Well, where should I start? I always wanted to be a cop, ever since I saw my uncle dressed in his CPD uniform heading out to work when I was 4 years old. I grew up in Bridgeport, where I remember seeing a lot of hard working people who struggled to get by and enjoyed the closeness of family and friends. Hard work was a way of life for a lot of families and you could see that in their faces.
When I was 14 I went into the Foster Care system, eventually winding up at Mercy Boy’s Home at Jackson and Racine. The Chicago Police Academy was right down the street so I would always think to myself, ”Hey, I’m getting closer.”
I joined the 933rd Military Police Army National Guard Unit in 1983, in hopes that it would better my chances of getting on the Chicago Police Department. I made friends there that I still keep in touch with and even traveled to the Philippines with my Unit, something that I will treasure for the rest of my life.
I worked at Mercy Boy’s Home and had a small apartment in Bridgeport, when in November of 1986, on a Friday afternoon, I got the CALL! I was to start the following Monday and I have to tell you it was one of the HAPPIEST days of my life. To have this job meant fulfilling a dream, having a career, and making a positive impact with my life. This was one of my dreams that came true.
When I graduated I was assigned to the 21st District. Back in the day where they told you, “Keep your eyes open and your mouth shut.” There was an awesome amount of respect that was shown to the officers with more time on. That’s the way it was. I had a great time. I considered the people that I worked with my family. When I got married in 1988, half the room was filled with family from my wife’s side, the other half was filled with my police family from 021.
I eventually wanted to try something different and I transferred over to the 7th District. I had the time of my life. I got on the Tact team there and I was living the dream. I made friends there and time just flew by. I enjoyed the adrenaline rush from getting the guns and doing the warrants, it was a great time to be in 007. Just about had that Hill Street Blues mentality written all over it.
In late September of 1994, I transferred over to the Narcotics Unit. I think I was there about 10 working days when I got shot three times during the execution of a Search Warrant. I came about as close to dying as it gets. By the grace of God, and the excellent emergency care at Northwestern, I survived.
When I got home all I could do was think about getting back to work, to put this tragedy behind me. But I was doing something that I have always done, looking forward to tomorrow to get away from the past. I struggled with a lot of things during my recovery, but one thing that I felt was helpful was talking to people who have already been through it. I was fortunate enough to talk to Joe Sosnowski and Wilbur Pierce, both who had been shot about a year before I was. The meeting was amazing, these guys totally understood what was going on because they lived it themselves.
In 1996, myself and 8 other officers formed the Police Survivors. We addressed issues dealing with the recovery aspect of our injuries. I think that we have had a positive impact and have helped a lot of officers along the way. Our basic philosophy was that we wanted to assist in any way that we could, in a quiet and confidential way.
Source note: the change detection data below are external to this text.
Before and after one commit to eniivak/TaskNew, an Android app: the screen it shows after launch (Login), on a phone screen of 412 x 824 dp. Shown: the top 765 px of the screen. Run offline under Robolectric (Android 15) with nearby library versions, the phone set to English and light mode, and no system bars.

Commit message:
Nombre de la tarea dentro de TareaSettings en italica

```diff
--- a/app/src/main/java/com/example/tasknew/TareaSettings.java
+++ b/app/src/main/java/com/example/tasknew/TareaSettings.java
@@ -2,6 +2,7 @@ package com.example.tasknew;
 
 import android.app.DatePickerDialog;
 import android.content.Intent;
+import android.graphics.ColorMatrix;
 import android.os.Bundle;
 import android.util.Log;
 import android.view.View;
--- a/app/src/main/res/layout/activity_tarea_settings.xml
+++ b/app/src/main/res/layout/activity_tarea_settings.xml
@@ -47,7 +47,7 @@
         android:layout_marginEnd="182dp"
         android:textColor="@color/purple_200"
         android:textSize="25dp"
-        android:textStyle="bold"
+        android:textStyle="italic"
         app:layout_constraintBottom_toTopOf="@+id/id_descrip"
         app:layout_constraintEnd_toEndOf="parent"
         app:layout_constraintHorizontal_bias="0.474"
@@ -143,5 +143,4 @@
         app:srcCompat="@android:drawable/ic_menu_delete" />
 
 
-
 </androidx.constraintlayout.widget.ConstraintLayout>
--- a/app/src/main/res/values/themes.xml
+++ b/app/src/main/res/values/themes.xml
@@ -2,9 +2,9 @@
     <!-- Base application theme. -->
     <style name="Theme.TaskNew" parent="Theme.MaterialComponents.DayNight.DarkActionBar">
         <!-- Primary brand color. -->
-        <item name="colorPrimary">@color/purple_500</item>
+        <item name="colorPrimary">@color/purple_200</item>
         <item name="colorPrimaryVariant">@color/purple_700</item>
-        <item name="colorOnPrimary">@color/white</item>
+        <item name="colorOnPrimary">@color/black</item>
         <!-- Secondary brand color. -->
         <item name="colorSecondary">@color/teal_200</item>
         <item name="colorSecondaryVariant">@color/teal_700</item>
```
We did this with a great deal of help from people who supported our organization over the years.
Now, fast forward, I’m assigned to the Area Three HGS Unit, once again making friends that will last a lifetime. I really look forward to going to work and being with Chicago’s Finest, still a part of this family.
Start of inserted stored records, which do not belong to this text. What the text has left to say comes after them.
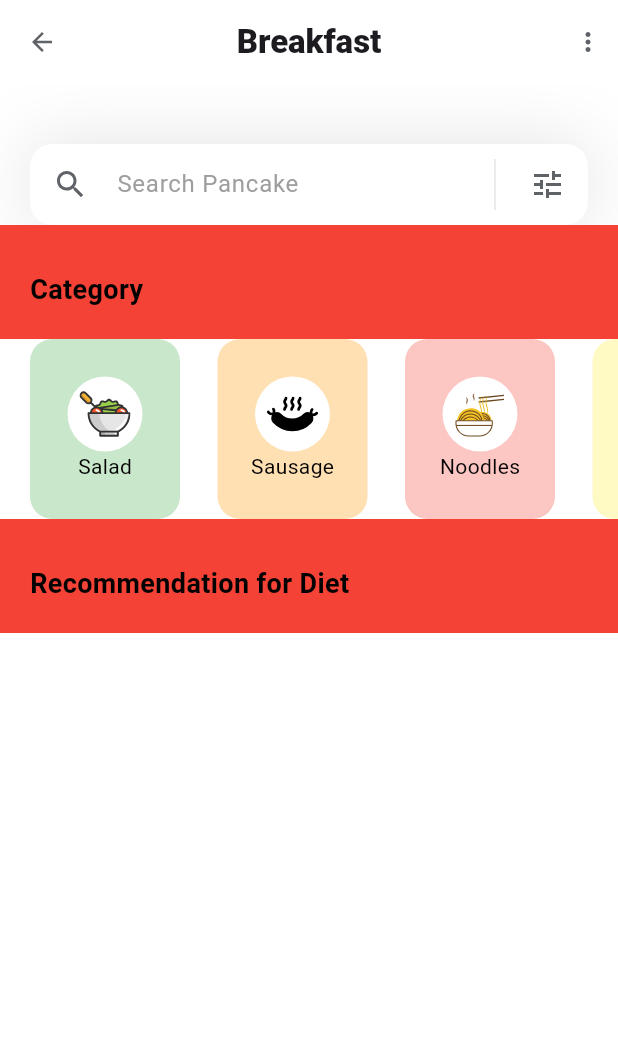
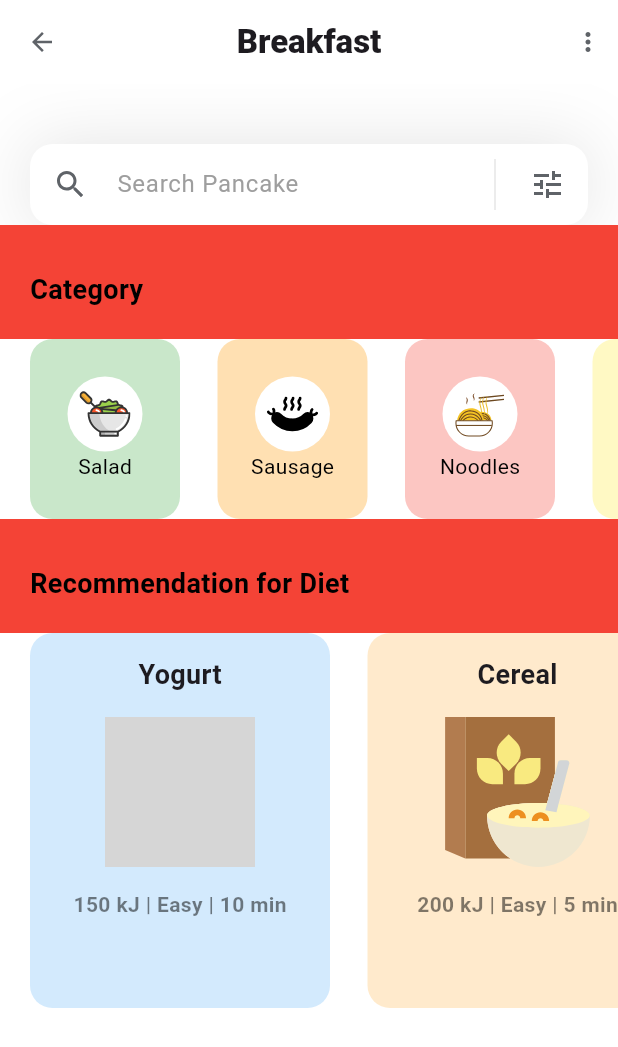
Before and after one commit to NotHLee/flutter_learning_app, a Flutter app: the screen it shows after launch, on a phone screen of 412 x 824 dp. Shown: the top 1047 px of the screen. Run offline on Flutter 3.47's test engine with Material 3 defaults, Android fonts, the phone set to English and light mode, and no system bars; our stand-ins replace flutter_svg; grey boxes are pictures that could not be loaded.

Commit message:
Completed UI for recommendation for diet category section

```diff
--- a/lib/pages/home.dart
+++ b/lib/pages/home.dart
@@ -1,5 +1,6 @@
 import 'package:flutter/material.dart';
 import 'package:flutter_svg/flutter_svg.dart';
+import 'package:flutter_todo_list_app/models/diet_model.dart';
 import 'package:flutter_todo_list_app/providers/diet_provider.dart';
 import 'package:flutter_todo_list_app/widgets/app_bar.dart';
 import 'package:flutter_todo_list_app/models/food_category.dart';
@@ -24,18 +25,19 @@ class _HomePageState extends State<HomePage> {
   @override
   Widget build(BuildContext context) {
 
-    final dietProvider = Provider.of<DietProvider>(context);
+    final diets = Provider.of<DietProvider>(context).diets;
 
     return Scaffold(
       backgroundColor: Colors.white,
       appBar: CustomAppBar(), // Use the new widget
-      body: Column(
-
-        children: [
-          textField(),
-          foodCategory(),
-          dietCategory(dietProvider),
-        ],
+      body: SingleChildScrollView(
+        child: Column(
+          children: [
+            textField(),
+            foodCategory(),
+            dietCategory(diets)
+          ],
+        ),
       ),
     );
   }
@@ -149,13 +151,62 @@ Column foodCategory() {
   );
 }
 
-Column dietCategory(DietProvider dietProvider) {
+Column dietCategory(List<DietModel> diets) {
+
   return Column(
     children: [
       HomePageText(displayText: "Recommendation for Diet"),
-      Container(
-
+      SizedBox(
+        height: 250,
+        child: ListView.separated(
+          scrollDirection: Axis.horizontal,
+          padding: EdgeInsets.symmetric(horizontal: 20),
+          itemBuilder: (context, index) {
+            return Container(
+              width: 200,
+              decoration: BoxDecoration(
+                color: diets[index].boxColor.withOpacity(0.2),
+                borderRadius: BorderRadius.circular(15)
+              ),
+              child: Padding(
+                padding: const EdgeInsets.only(top: 15),
+                child: Column(
+                  children: [
+                    Text(
+                      diets[index].name,
+                      style: TextStyle(
+                        fontWeight: FontWeight.bold,
+                        fontSize: 18
+                      ),
+                    ),
+                    Padding(
+                      padding: const EdgeInsets.only(top: 15, bottom: 15),
+                      child: Container(
+                        height: 100,
+                        width: 100,
+                        decoration: BoxDecoration(
+                          shape: BoxShape.circle,
+                        ),
+                        child: SvgPicture.asset(diets[index].iconPath),
+                      ),
+                    ),
+                    Text(
+                      "${diets[index].calories} kJ | ${diets[index].difficulty.description} | ${diets[index].minutes} min",
+                      style: TextStyle(
+                        fontWeight: FontWeight.w600,
+                        fontSize: 14,
+                        color: Colors.black.withOpacity(0.5)
+                      ),
+                    )
+                  ],
+                ),
+              ),
+            );
+          },
+          separatorBuilder: (context, index) => SizedBox(width: 25,),
+          itemCount: diets.length,
+        ),
       )
     ],
   );
-  }
+}
```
I am a member of the Blue Knights Illinois 11 M/C Club (I Love Riding Motorcycles), I am a strong supporter and Alumni of Mercy Boy’s Home (I wouldn’t be where I am today without them!) and a founding member of the Police Survivors (Taking Care Of Our Own!).
I am still married, have 4 children, 6-17, and my niece has lived with us since she was 15 and is now 22, is in the Air Force National Guard and attending College. Life is Good!
I am proud that the Chicago Police Memorial exists. There is something special about it. It’s like life in Chicago, moments of peace and serenity as you stand there to pay your respects to our officers, and then traffic or a game at Soldier Field, where life seems to go on at a faster pace. Almost a reflection of a police officer’s life, some moments of quiet and then the adrenaline rush…
Thank you for this honor, to be a part of something so great, once again.